Fig. 23. The shirt 6. A : 2 (dotted lines = invisible edges).
exact parallels to such an arrangement certain Central Asiatic tribes of our day use women's head-dresses of very voluminous shape which may afford at least some points of general resemblance. But this conjecture is very uncertain.
Below the cape the buried lady wore a shirt with bodice of undyed silk taffeta with very long sleeves completely covering the hands, Fig. 23. The lower part of
the sleeves is adorned with a thin red silk damask in plain weave and twill, with a
pattern of rows of zig-zag lines attached to ribs between which are both diamonds and human figures of a highly geometrized shape, Pl. 16 : 9, (this photograph was
taken with translucent light). The pattern has a general likeness to Han dynasty tiles with simple geometric ornaments and with Han silks in general. Below this part the sleeves have an edging of plain green silk.
The ornamentation of the front part of the bodice consists of a red silk strip running round the neck and along the opening in front. This strip is followed by a silk
ribbon in warp-rib weave, 4 cm. wide, with three similar parallel borders in dif fer-
ent shades of buff, each having a lion in a field with reversed colours. The outer border of this ribbon shows distinctly, because the colours are here red and white,
Pl. 16: 1. The shape of the lions is not very naturalistic and not so well executed as those on the lion border on a shoe among STEIN'S finds (Stein 1928, Pl. XLII, L. H. 04). The right part of the front apparently overlapped the left part, as the latter has a shorter "lion-ribbon" than the former.

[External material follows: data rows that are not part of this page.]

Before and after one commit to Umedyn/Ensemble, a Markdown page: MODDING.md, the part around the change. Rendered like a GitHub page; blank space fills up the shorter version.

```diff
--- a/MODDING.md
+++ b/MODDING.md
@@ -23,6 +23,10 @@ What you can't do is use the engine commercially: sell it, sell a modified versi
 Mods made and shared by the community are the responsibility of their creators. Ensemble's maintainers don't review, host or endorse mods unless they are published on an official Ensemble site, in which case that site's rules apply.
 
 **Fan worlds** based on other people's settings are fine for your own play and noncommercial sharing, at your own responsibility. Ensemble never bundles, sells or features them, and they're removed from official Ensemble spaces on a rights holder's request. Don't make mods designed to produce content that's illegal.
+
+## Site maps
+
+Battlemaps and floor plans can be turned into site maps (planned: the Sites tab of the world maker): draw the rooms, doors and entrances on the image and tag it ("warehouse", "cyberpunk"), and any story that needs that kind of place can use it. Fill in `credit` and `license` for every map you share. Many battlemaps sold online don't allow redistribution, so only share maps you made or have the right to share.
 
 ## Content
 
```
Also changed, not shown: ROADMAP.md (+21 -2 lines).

In a loose ribbon at the right hip were tied a pair of iron scissors, or more correctly shears as it is made in one piece, Pl. 16: 2. The description of a pair of
scissors found in the Astana cemetery nearly corresponds to ours (Stein 1928, p. 685, Ast. i. 8.05). A pair of T'ang silver shears in the Asiatic Collections in Berlin also shows the same construction with the limbs crossed over from side to side form- ing a loop (Kümmel, Pl. 95) ; another T'ang specimen is depicted in Katori Pl. 94: 5. This figure-of-eight shape is unknown on European shears; their handles or springs are always open. Our Lop-nor specimen does not correspond absolutely with the T'ang shears referred to and is not necessarily of the same age as these.